How deep and wide will the TPP eventually become? The governments of Canada, Japan and Mexico have already announced that they, too, would like to participate at some point in the future. Whether there will be a formalsecond stage in the membership process that eases their entry into the TPP is still "unclear," notes Goudie.
Looming over the future of the TPP will be the role of China, which could eventually be asked to join, according to some analysts. Brazil could also wind up forging some sort of relationship with the TPP, despite the fact that it lacks access to the Pacific. Although China has recently become the largest market for Brazilian exports, Brazil also wants to strengthen its trade ties with Peru and Chile, both future members of the TPP, says Monteiro. By associating itself in some capacity with the TPP, Brazil could use its relationship with South America's Pacific nations to enhance Brazilian companies' access to such Asia-Pacific markets as Australia, Malaysia, New Zealand and Japan. "Brazil doesn't want to become totally dependent on China," he notes.

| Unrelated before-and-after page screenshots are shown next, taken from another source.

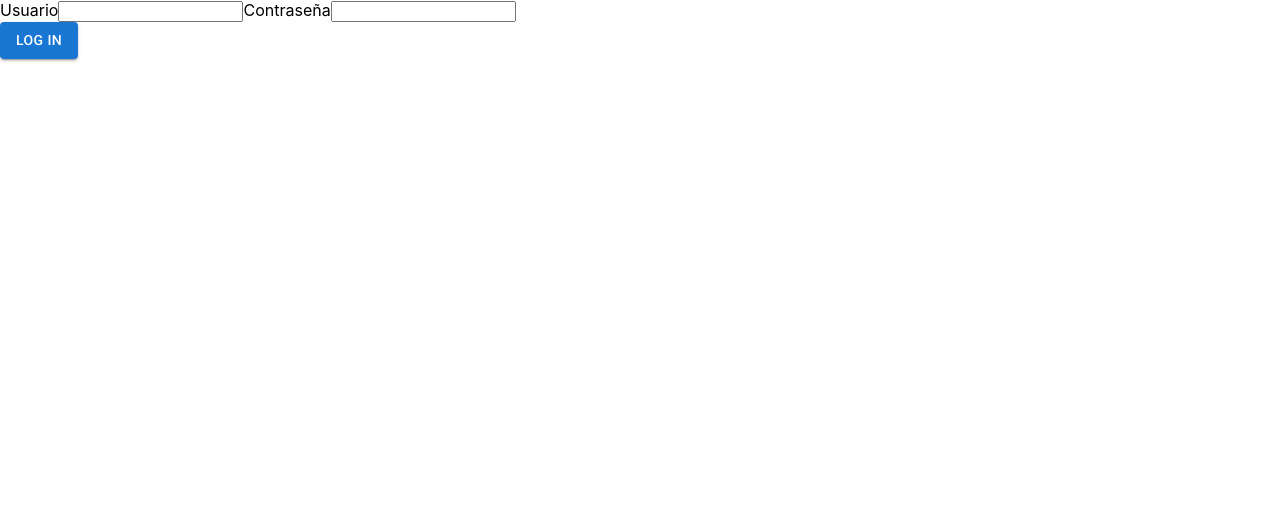
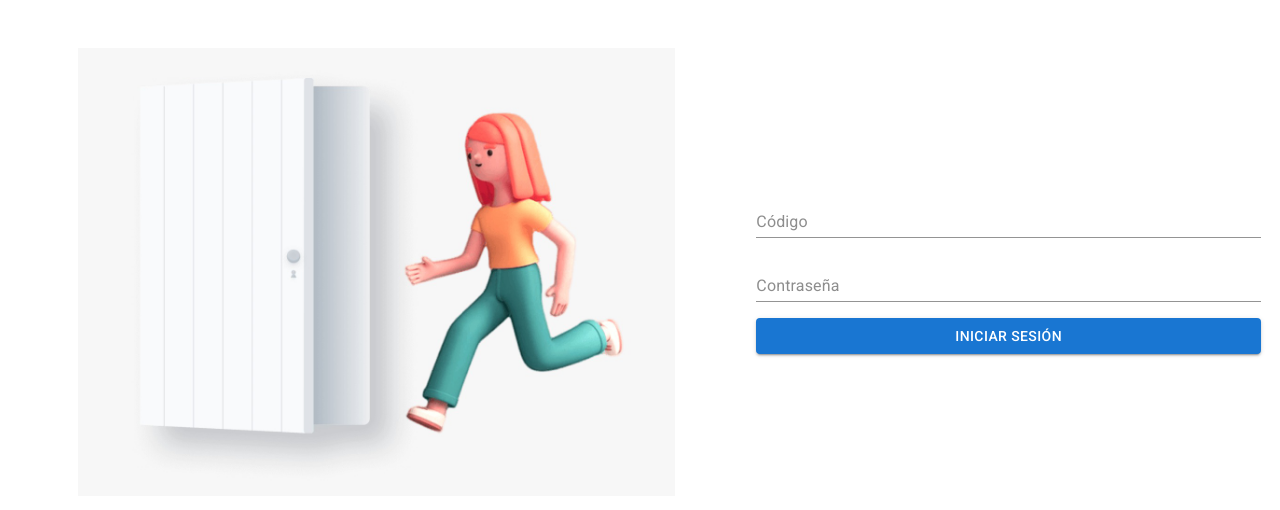
Before and after one commit to DanielFlores1223/front-bancomex-react-v1, a React (Vite) app: page / in a window 1280 px wide. Shown: the top 510 px of the page. Built offline with nearby package versions, Linux system fonts and the light colour scheme.

Commit message:
login without style

```diff
--- a/src/App.css
+++ b/src/App.css
@@ -40,3 +40,7 @@
 button {
   font-size: calc(10px + 2vmin);
 }
+
+img {
+  max-width: 100%;
+}
--- a/src/App.jsx
+++ b/src/App.jsx
@@ -1,4 +1,4 @@
-import { useState } from 'react'
+import { useState, useEffect } from 'react'
 import { ThemeProvider } from '@material-ui/core/styles'
 import Button from "@mui/material/Button";
 import Login from './components/landing-page/login';
@@ -6,14 +6,30 @@ import Menu from './components/common/menu/Menu';
 import LayoutCajero from './components/cajero/LayoutCajero';
 import CajeroRoutes from './routes/CajeroRoutes';
 import {theme, darkTheme} from './styles/theme'
+import LandingRoutes from './routes/LandingRoutes';
 
 function App() {
-  const [count, setCount] = useState(0)
+  const [loginSuccess, setLoginSuccess] = useState(false);
+  const [role, setRole] = useState( (localStorage.getItem('role')) ?? '' );
+
+  useEffect(() => {
+    if(role !== '') {
+      localStorage.setItem('role', role);
+      setLoginSuccess(true);
+    }
+
+  }, [role]);
 
   return (
-    <ThemeProvider theme={darkTheme}>
-        <Login />
-        {/*<CajeroRoutes />*/}
+    <ThemeProvider theme={theme}>
+        { !loginSuccess && (<LandingRoutes setLoginSuccess={setLoginSuccess}
+                                           setRole={setRole}
+                                           role={role}
+                                           />) }
+
+        { loginSuccess && role === 'Cajero' &&  <CajeroRoutes setLoginSuccess={setLoginSuccess}
+                                                              setRole={setRole} /> }
+
     </ThemeProvider>
   )
 }
--- a/src/components/common/menu/NavList.jsx
+++ b/src/components/common/menu/NavList.jsx
@@ -9,7 +9,8 @@ import {
 
    } from "@material-ui/core";
 
-const NavList = ({links}) => {
+const NavList = ( { links } ) => {
+
   return (
     <div>
 
--- /dev/null
+++ b/src/components/common/spinner/Spinner.jsx
@@ -0,0 +1,15 @@
+import React from 'react'
+import './spinner.css'
+
+const Spinner = () => {
+  return (
+    <div className="sk-folding-cube">
+     <div className="sk-cube1 sk-cube"></div>
+     <div className="sk-cube2 sk-cube"></div>
+     <div className="sk-cube4 sk-cube"></div>
+     <div className="sk-cube3 sk-cube"></div>
+    </div>
+  )
+}
+
+export default Spinner
--- /dev/null
+++ b/src/components/common/spinner/spinner.css
@@ -0,0 +1,87 @@
+.sk-folding-cube {
+     margin: 20px auto;
+     width: 40px;
+     height: 40px;
+     position: relative;
+     -webkit-transform: rotateZ(45deg);
+             transform: rotateZ(45deg);
+   }
+
+   .sk-folding-cube .sk-cube {
+     float: left;
+     width: 50%;
+     height: 50%;
+     position: relative;
+     -webkit-transform: scale(1.1);
+         -ms-transform: scale(1.1);
+             transform: scale(1.1);
+   }
+   .sk-folding-cube .sk-cube:before {
+     content: '';
+     position: absolute;
+     top: 0;
+     left: 0;
+     width: 100%;
+     height: 100%;
+     background-color: #333;
+     -webkit-animation: sk-foldCubeAngle 2.4s infinite linear both;
+             animation: sk-foldCubeAngle 2.4s infinite linear both;
+     -webkit-transform-origin: 100% 100%;
+         -ms-transform-origin: 100% 100%;
+             transform-origin: 100% 100%;
+   }
+   .sk-folding-cube .sk-cube2 {
+     -webkit-transform: scale(1.1) rotateZ(90deg);
+             transform: scale(1.1) rotateZ(90deg);
+   }
+   .sk-folding-cube .sk-cube3 {
+     -webkit-transform: scale(1.1) rotateZ(180deg);
+             transform: scale(1.1) rotateZ(180deg);
+   }
+   .sk-folding-cube .sk-cube4 {
+     -webkit-transform: scale(1.1) rotateZ(270deg);
+             transform: scale(1.1) rotateZ(270deg);
+   }
+   .sk-folding-cube .sk-cube2:before {
+     -webkit-animation-delay: 0.3s;
+             animation-delay: 0.3s;
+   }
+   .sk-folding-cube .sk-cube3:before {
+     -webkit-animation-delay: 0.6s;
+             animation-delay: 0.6s;
+   }
+   .sk-folding-cube .sk-cube4:before {
+     -webkit-animation-delay: 0.9s;
+             animation-delay: 0.9s;
+   }
+   @-webkit-keyframes sk-foldCubeAngle {
+     0%, 10% {
+       -webkit-transform: perspective(140px) rotateX(-180deg);
+               transform: perspective(140px) rotateX(-180deg);
+       opacity: 0;
+     } 25%, 75% {
+       -webkit-transform: perspective(140px) rotateX(0deg);
+               transform: perspective(140px) rotateX(0deg);
+       opacity: 1;
+     } 90%, 100% {
+       -webkit-transform: perspective(140px) rotateY(180deg);
+               transform: perspective(140px) rotateY(180deg);
+       opacity: 0;
+     }
+   }
+
+   @keyframes sk-foldCubeAngle {
+     0%, 10% {
+       -webkit-transform: perspective(140px) rotateX(-180deg);
+               transform: perspective(140px) rotateX(-180deg);
+       opacity: 0;
+     } 25%, 75% {
+       -webkit-transform: perspective(140px) rotateX(0deg);
+               transform: perspective(140px) rotateX(0deg);
+       opacity: 1;
+     } 90%, 100% {
+       -webkit-transform: perspective(140px) rotateY(180deg);
+               transform: perspective(140px) rotateY(180deg);
+       opacity: 0;
+     }
+   }
--- a/src/components/landing-page/Login.jsx
+++ b/src/components/landing-page/Login.jsx
@@ -1,17 +1,59 @@
-import React from 'react';
-import { ErrorMessage, Field,Form,Formik} from 'formik';
+import {useState} from 'react';
+import { useFormik } from 'formik';
 import service from '../../service';
 import * as Yup from 'yup';
 import Button from '@mui/material/Button';
+import { Grid, TextField, makeStyles } from "@material-ui/core";
+import ImgLogin from '../../img/login-img.jpeg';
+import { Alert } from '@mui/material';
+import Spinner from '../common/spinner/Spinner';
 
-const Login = () => {
+const styles = makeStyles((theme) => ({
+    marginTextField: {
+      marginBottom: '1rem',
+    },
+    marginDiv: {
+        margin: '3rem 1rem'
+    },
+    alert: {
+        maxWidth: '100%',
+        marginBottom: '2rem'
+    },
+  }));
 
+const validationSchema = Yup.object({
+    code: Yup
+        .string()
+        .required('El campo usuario es obligatorio'),
+    password: Yup
+              .string()
+               .required('La contrasena es obligatoria')
+});
 
-  const login = async ( {usuario, contrasena} ) => {
+const Login = ({setLoginSuccess, setRole, role}) => {
+
+  const [showSpinner, setShowSpinner] = useState(false);
+  const [errorExist, setErrorExist] = useState(false);
+  const [msgError, setMsgError] = useState('');
+
+  const classes = styles();
+
+  const formik = useFormik({
+    initialValues: {
+        code: '',
+        password: ''
+
+    },
+    validationSchema: validationSchema,
+    onSubmit: (values) => {
+        login(values);
+    }
+  })
+
+  const login = async ( { code, password } ) => {
      const { developURL } = service;
 
-     const data = { code: usuario, password: contrasena}
-     console.log(data)
+     const data = { code, password}
      const url = `${developURL}/employees/login`;
      const fetchConfig = {
           method: 'POST',
@@ -20,66 +62,111 @@ const Login = () => {
      }
 
      try {
+          setShowSpinner(true);
           const response = await fetch( url, fetchConfig );
           const jsonResponse = await response.json();
+          setShowSpinner(false);
 
-          console.log(jsonResponse);
           if( !jsonResponse.success ) {
+              setErrorExist(true);
+              setMsgError('Las credenciales son incorrectas');
 
+              setTimeout(() => {
+                setErrorExist(false);
+                setMsgError('');
+              }, 4000);
+
+              return;
           }
 
+          setLoginSuccess(true);
+          setRole(jsonResponse.result[0].role);
+
+          localStorage.setItem( 'role', role );
+          localStorage.setItem( 't' , jsonResponse.token );
 
 
      } catch (error) {
           //Alerta
+          setShowSpinner(true);
           console.log(error)
+          setErrorExist(true);
+          setMsgError('Algo salio mal... Intentelo mas tarde');
+
+          setTimeout(() => {
+            setErrorExist(false);
+            setMsgError('');
+          }, 4000);
      }
 
 
   }
 
   return (
-    <Formik initialValues={
-        { usuario: '',
-        contrasena: ''
-        }
-      }
+    <div className={classes.marginDiv}>
+        <Grid container spacing={2} mx={3}>
+            <Grid container
+                  item
+                  xs={12}
+                  md={7}
+                  lg={7}
+                  alignItems="center"
+                  justifyContent='center'
+            >
+                <img src={ImgLogin} alt="img login" style={{height: '28rem'}} />
+            </Grid>
+            <Grid container
+                  item
+                  xs={12}
+                  md={5}
+                  lg={5}
+                  alignItems="center"
+                  justifyContent='center'
+                  direction='column'
+            >
+                <form onSubmit={formik.handleSubmit}>
+                    {errorExist && (<Alert className={classes.alert} severity="error" fullWidth> {msgError} </Alert>)}
+                    <TextField
+                        fullWidth
+                        id='code'
+                        name='code'
+                        label='Código'
+                        className={classes.marginTextField}
+                        value={formik.values.code}
+                        onChange={formik.handleChange}
+                        error={formik.touched.code && Boolean(formik.errors.code)}
+                        helperText={formik.touched.code && formik.errors.code}
+                        disabled={showSpinner}
+                    />
+                    <TextField
+                        fullWidth
+                        id='password'
+                        name='password'
+                        label='Contraseña'
+                        className={classes.marginTextField}
+                        value={formik.values.password}
+                        onChange={formik.handleChange}
+                        error={formik.touched.password && Boolean(formik.errors.password)}
+                        helperText={formik.touched.password && formik.errors.password}
+                        inputProps={{ style: { color: 'black'}}}
+                        type='password'
+                        disabled={showSpinner}
+                    />
 
-      validationSchema  = {
-        Yup.object().shape({
-            usuario: Yup.string().required('El campo usuario es obligatorio'),
-            contrasena: Yup.string().required('La contrasena es obligatoria')
-        })
-      }
+                    <Button color="primary"
+                            variant="contained"
+                            fullWidth
+                            type="submit"
+                    >
+                        Iniciar Sesión
+                    </Button>
 
+                    {showSpinner && <Spinner />}
 
-      render = {
-          (
-              {
-                  errors,
-                  status,
-                  touched,
-                  dirty,
-                  isValid
-              }
-          ) => (
-         <Form>
-             <label>Usuario</label>
-             <Field name="usuario" type="text" />
-             <ErrorMessage name="usuario" className = "invalid-feedback"/>
-             <label>Contraseña</label>
-             <Field name="contrasena" type="password"/>
-             <ErrorMessage name="contrasena" className="invalid-feedback"/>
-             <br></br>
-             <Button type='submit' variant="contained">Log In</Button>
-         </Form>
-          )
-      }
-      onSubmit = {(values) =>{
-           console.log('enviando')
-          login(values);
-      }}>
-      </Formik>
+                </form>
+            </Grid>
+        </Grid>
+    </div>
   )
 }
 
--- a/src/routes/CajeroRoutes.jsx
+++ b/src/routes/CajeroRoutes.jsx
@@ -4,11 +4,12 @@ import DepositarCuenta from '../components/cajero/DepositarCuenta'
 import Home from '../components/cajero/Home'
 import LayoutCajero from '../components/cajero/LayoutCajero'
 
-const CajeroRoutes = () => {
+const CajeroRoutes = ({setLoginSuccess, setRole}) => {
   return (
      <BrowserRouter>
      <Routes>
-         <Route path='/cajero' element={<LayoutCajero />}>
+         <Route path='/' element={<LayoutCajero setLoginSuccess={setLoginSuccess}
+                                                setRole={setRole}/>}>
              <Route index element={<Home />} />
              <Route path='depositar-cuenta' element={<DepositarCuenta />} />
          </Route>
--- a/src/routes/LandingRoutes.jsx
+++ b/src/routes/LandingRoutes.jsx
@@ -2,11 +2,14 @@ import React from 'react'
 import { BrowserRouter, Routes, Route } from 'react-router-dom'
 import Login from '../components/landing-page/login'
 
-const LandingRoutes = () => {
+const LandingRoutes = ({setLoginSuccess, setRole, role}) => {
   return (
      <BrowserRouter>
           <Routes>
-              <Route path='/' element={<Login />} />
+              <Route path='/' element={<Login setLoginSuccess={setLoginSuccess}
+                                              setRole={setRole}
+                                              role={role}
+                                       />} />
           </Routes>
      </BrowserRouter>
   )
--- a/src/styles/theme.js
+++ b/src/styles/theme.js
@@ -38,7 +38,12 @@ const theme = createTheme({
             main: '#4caf51',
           },
           divider: 'rgba(0,0,0,0.13)'
-     }
+     },
+      typography: {
+        button: {
+          fontSize: '10rem',
+        },
+      },
 });
 
 const darkTheme = createTheme({
```
Also changed, not shown: src/components/cajero/LayoutCajero.jsx (+15 -4 lines), src/img/login-img.jpeg (added).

If an agreement as sweeping and multilateral as the TPP becomes a success, will that mean that the long moribund Word Trade Organization-sponsored Doha Round of multilateral negotiations will finally be declared officially "dead?" Not necessarily so, according to Frank Vargo, vice president for international economic affairs at the National Association of Manufacturers. "No one wants to declare the Doha Round dead," he adds, suggesting instead that the Round be called by its original name, the Doha Development Agenda. "The WTO should have its agendas as well," rather than viewing the Doha agenda as its only major initiative, Vargo says. "It is time that we admit that it is not a Round," something that he defined as a "huge caldron into which you throw all interests and negotiations, and where someone wins and someone loses."